The building actually opened back in 1891 as the Tampa Bay Hotel, a $3-million winter resort for wealthy and famous Victorians to visit during the cold winter months up north. Famous names including Teddy Roosevelt, the Queen of England, Booker T. Washington, and Babe Ruth are said to have stayed there.
The hotel had 511 rooms, an indoor swimming pool, and a performing arts center. It holds the distinction of being the first building in the state to be completely electrified, and also had one of the first elevators in Florida.
“The architecture of this building is really like nothing that you see anywhere else – sort of a Moorish revival architecture style – beautiful red brick and those arches everywhere in the building, both inside and outside,” explained the Henry B. Plant Museum’s Lindsay Huban.
The domes and minarets are what make it so unique that it has become a symbol of the city of Tampa. There are 13 structures on the roof of the building: Six minarets, four finials, and three domes.

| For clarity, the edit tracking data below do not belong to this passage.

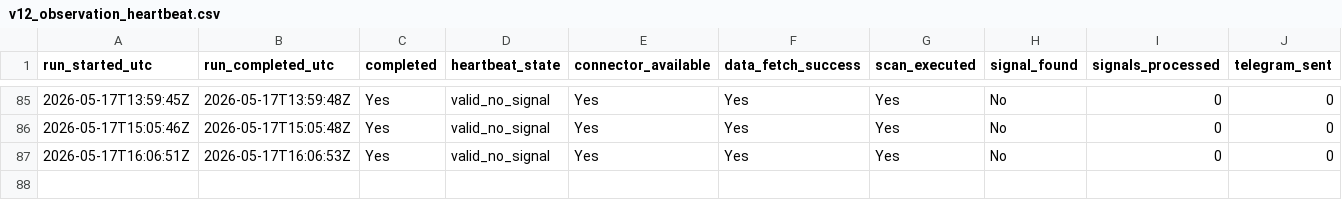
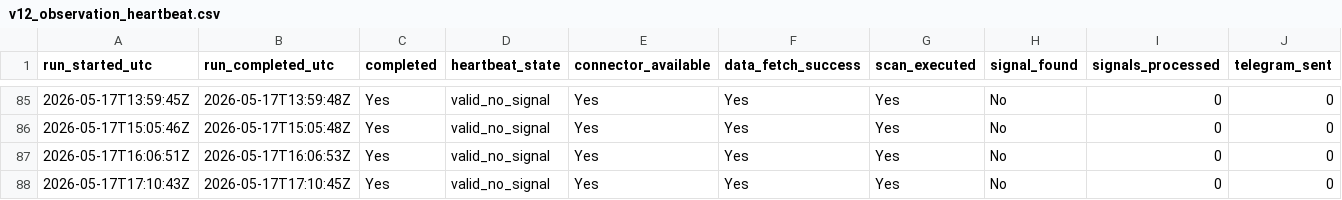
Before and after one commit to Sean11231123/quantcore-forward-observation, a CSV file: logs/v12_observation_heartbeat.csv, drawn as a sheet; only a part is shown, gaps mark what is left out; rows hold the shown columns only; the diff names each change by its address in the sheet, - before the commit and + after, or states it on an @@ line.

Commit message:
Update V12 forward logs

```diff
--- a/logs/v12_observation_heartbeat.csv
+++ b/logs/v12_observation_heartbeat.csv
+row 88: 2026-05-17T17:10:43Z | 2026-05-17T17:10:45Z | Yes | valid_no_signal | Yes | Yes | Yes | No | 0 | 0
```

Plant and architect John A. Wood wanted a building that was going to look exotic, so they put the minarets and crescent moon shapes on top of the structure.
“They’d been reading things like ‘Arabian Nights’ and this was a way for them to build a building that people would remember,” Huban continued.
GALLERY: Inside the famous minarets
The building functioned as a hotel for four decades, until 1941. The University of Tampa moved in two years later, and now the building houses a variety of school offices and classrooms, along with the Henry B. Plant Museum – a tribute to the man who built it.
The building is now a national historic landmark.
“Students and families really enjoy being able to take advantage of this gorgeous building and the fact that they can actually take classes inside,” Huban added. “You don’t get that anywhere else.”
The Henry B. Plant Museum is open Tuesday through Sunday. You can find more information at: www.plantmuseum.com